And while the rally cars are busy navigating their way through the treacherous stages, us bleary-eyed photographers set off bright and early. We leave at 2:30am, in order to ensure that we are far ahead of the competing cars and have found a good spot to work during the day. After racing over cold and freezing plains for hours, we finally reach our destination, a little dusty road between the mountains where school kids and local farmers have come together to watch the race.
It isn't long after we arrived that we can see the first cars appearing in the distance. Dozens of people have gathered there and start cheering enthusiastically as the first competitors race by, leaving dust and throttling engine sounds as they pass. After a couple of hours, as the last cars have gone past, we also continue the last couple of hours towards Cusco, the old Inca capital.
And that's C Fernandez and M Nuñez's Mitsubishi Evo IX coming to a sticky end
The following day, the main square of ancient Cusco guarantees a splendid view of racing cars and hundreds of people, ready to cheer for their favourite participants, as the local mayor is presenting them on a special stage. A day of physical rest for the teams, but not mentally, as they know that the toughest part of the rally is still to come
On Thursday morning, sixty crews present themselves for another racing day, ready to meet with one of the most difficult stages of the competition. In a stretch of 656 km without a break, the cars have to pass constant curves and challenging rocks all the way to Ayacucho. And the fact that from now on, the rally only goes up, not passing lower than 3,300 metres, represents another challenge for the already exhausted drivers.
Not for the faint of heart is the Rally Caminos del Inca
Once again it is an early start for us - we take off around 2am, with hundreds of kilometres of curving roads ahead of us. And traversing those roads in complete darkness is no easy task. After five hours of driving we get to our spot, high up in the mountains, with a splendid view. Less than a kilometre away from where the day's special starts. Thankfully there's time to take a quick nap, grab a sandwich for breakfast and wait for the race to start.
Crowds gathered along the rally route to cheer participants on
On Saturday, the stage continues into the mountains and the pilots cross the highest point during the fourth and penultimate stage, a mountain pass of 4,812 meters. In total, the distance between Ayacucho and Huancayo is not that long, only 298 km, though the high altitudes are not to be forgotten. And then there is only one last day left to race go. 249 kilometers downhill, back to sea level again and to the warm welcome of the fans that are awaiting the pilots at the finish line in the town of Chosca, 30 kilometers away from Lima.
The crowds cheer as soon as the first car appears in the distance. Accompanied by a warm applause from dozens of people, the first pilots that arrive receive flowers and acknowledgments from Eduardo Dibos, president of the Peruvian Automobile Club and responsible for organizing the rally.

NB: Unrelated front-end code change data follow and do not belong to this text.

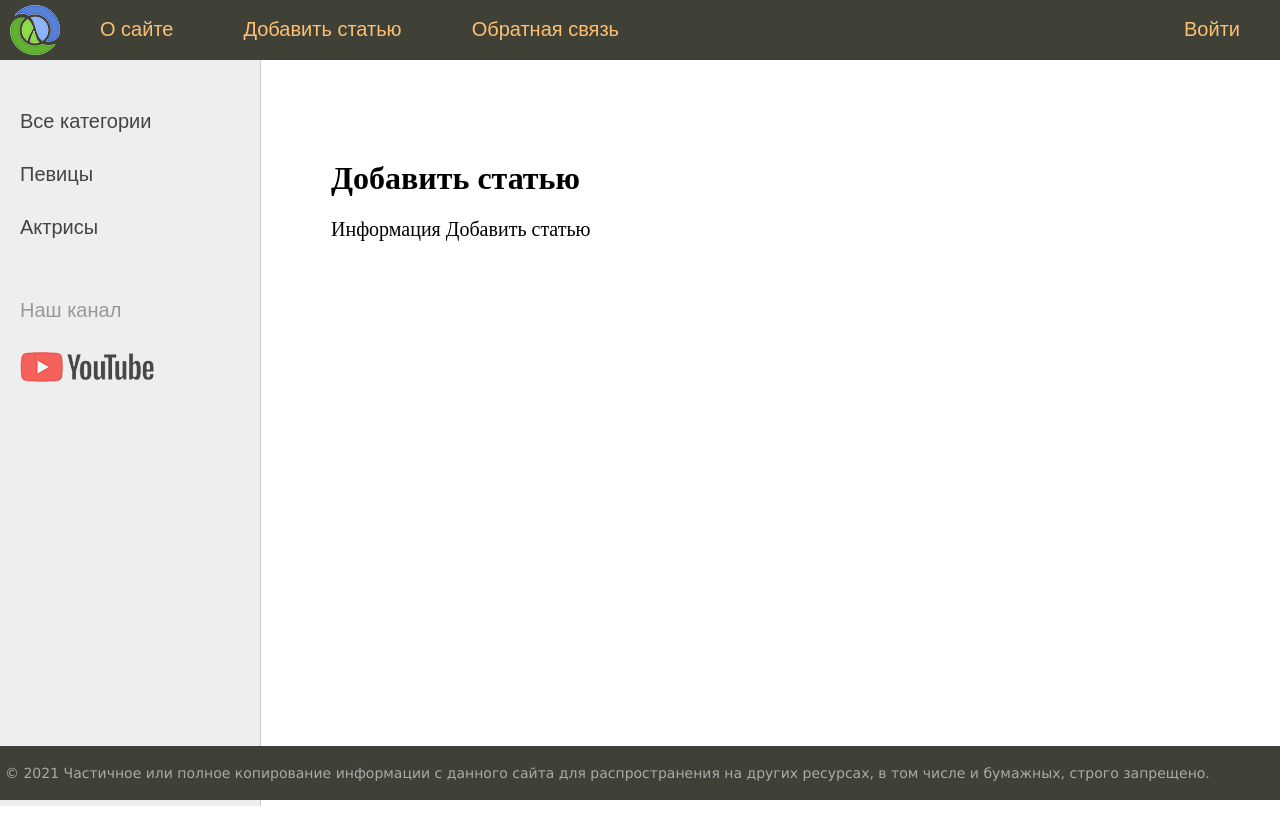
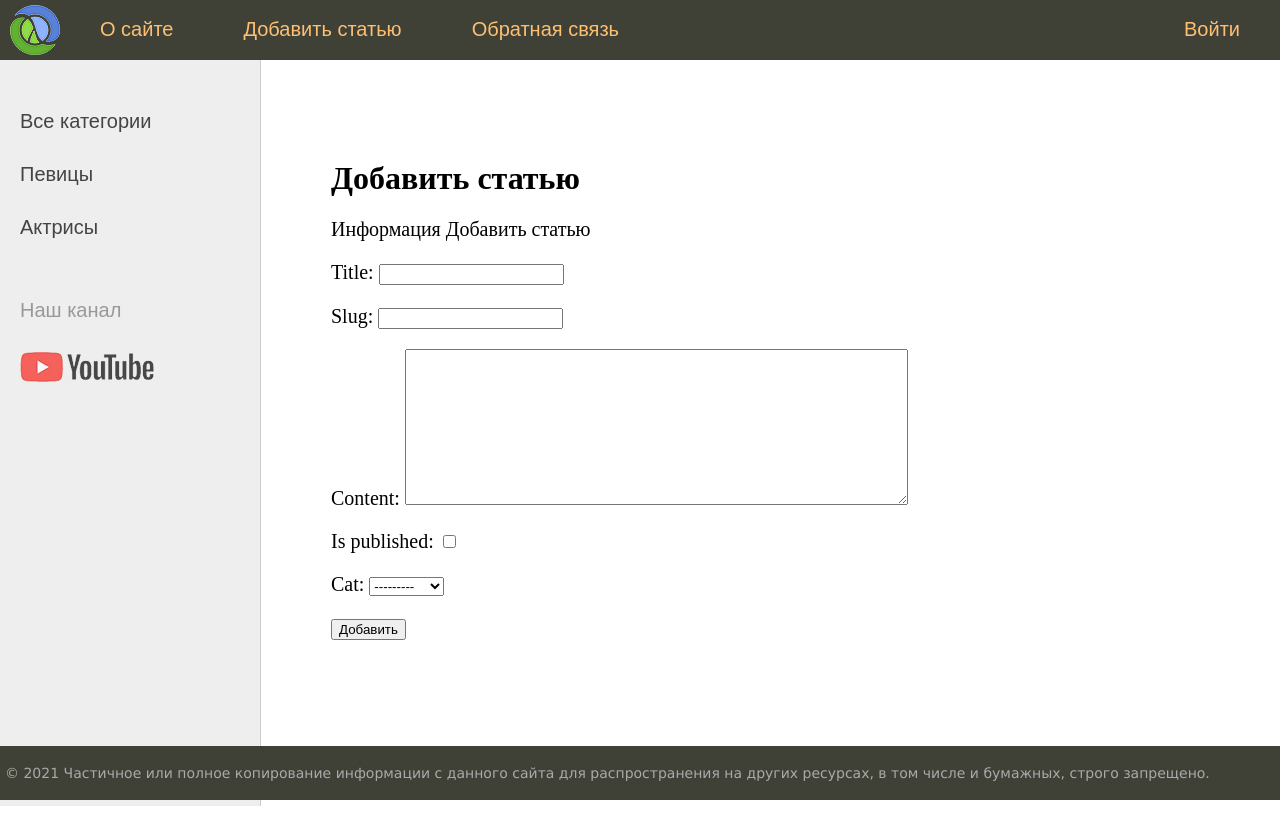
Before and after one commit to aza72/pythonProject, a Django app: page /add_page/ in a window 1280 px wide. Run offline with Django 4.2, Linux system fonts and the light colour scheme; data comes from the database, SQL or seed files in the repository.

Commit message:
#lesson 13  40%

```diff
--- /dev/null
+++ b/lc/forms.py
@@ -0,0 +1,9 @@
+from django import forms
+from .models import *
+
+class AddPostForm(forms.Form):
+    title=forms.CharField(max_length=255)
+    slug=forms.SlugField(max_length=255)
+    content=forms.CharField(widget=forms.Textarea(attrs={'cols':60,'rows':10}))
+    is_published=forms.BooleanField()
+    cat=forms.ModelChoiceField(queryset=Category.objects.all())
--- a/lc/templates/lc/addpage.html
+++ b/lc/templates/lc/addpage.html
@@ -3,4 +3,11 @@
 {% block content %}
 <h1>{{ title }}</h1>
 <p1> Информация Добавить статью</p1>
+
+
+<form action="{% url 'add_page' %}" method="post">
+    {% csrf_token %}
+    {{ form.as_p }}
+    <button type="submit">Добавить</button>
+</form>
 {% endblock %}
--- a/lc/views.py
+++ b/lc/views.py
@@ -1,5 +1,7 @@
 from django.shortcuts import render, redirect, get_object_or_404
 from django.http import HttpResponse, HttpResponseNotFound, Http404
+
+from .forms import *
 from .models import *
 # Create your views here.
 
@@ -23,8 +25,15 @@ def about (request):
     return render(request,'lc/about.html',{'menu':menu,'title':'Страница о нас'})
 
 def add_page (request):
+    if request.method == 'POST':
+        form = AddPostForm(request.POST)
+        if form.is_valid():
+            print(form.cleaned_data)
+    else:
+        form = AddPostForm
     addpage_param = {'menu': menu,
-                     'title': 'Добавить статью'
+                     'title': 'Добавить статью',
+                     'form':form
                     }
     return render(request, 'lc/addpage.html', context=addpage_param )
 def contact (request):
```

The Evo IX - popular at rally stages across the world
After the ceremonial finish in Chosca, the drivers continue on to Lima, where even more people await them. This is where the teams meet up with their mechanics and see friends and family again. And for us, it's a time once again to edit our work, upload photos and finally catch up with some much needed rest.
Richard Palomino and J Rodriguez - winners of the grueling rally

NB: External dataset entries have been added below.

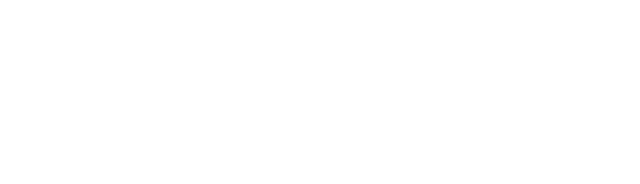
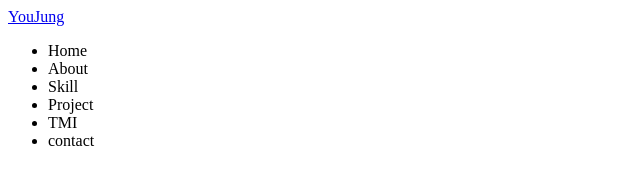
Before and after one commit to Limyoujung/portfolio, a plain HTML site: page index.html in a window 1280 px wide. Shown: the whole page, without its empty margins (0-640 px from the left). Drawn offline with Linux system fonts and the light colour scheme.

Commit message:
Html : Navbar

```diff
--- a/index.html
+++ b/index.html
@@ -13,6 +13,32 @@
   <script src="main.js" defer></script>
 </head>
 <body>
-
+  <!-- Navbar -->
+  <nav id="id">
+    <div class="navbar__logo">
+      <i class="fabicon"></i>
+      <a href="#">YouJung</a>
+    </div>
+    <div class="navbar__menu">
+      <ul class="navbar__menu">
+        <li class="navbar__munu__item">Home</li>
+        <li class="navbar__munu__item">About</li>
+        <li class="navbar__munu__item">Skill</li>
+        <li class="navbar__munu__item">Project</li>
+        <li class="navbar__munu__item">TMI</li>
+        <li class="navbar__munu__item">contact</li>
+      </ul>
+    </div>
+  </nav>
+  <!-- about -->
+  <section id="about"></section>
+  <!-- skills -->
+  <section id="skills"></section>
+  <!-- projects -->
+  <section id="projects"></section>
+  <!-- tmi -->
+  <section id="tmi"></section>
+  <!-- contact -->
+  <section id="contact"></section>
 </body>
 </html>
```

But what of the rally itself? Well, merely a couple of days into the rally itself it became clear that the brothers Palomino have the best cards to play the game. The brothers are the overall winners of the rally, completing the 2,800 kilometers of racing track within less than 21 hours. Richard Palomino is the quickest of the two, completing the rally with an exact time of 20:44:54.8 hs. His brother Ronmel comes in second, with a slight difference of one minute and seven seconds, making their victory absolute. It's been terrific!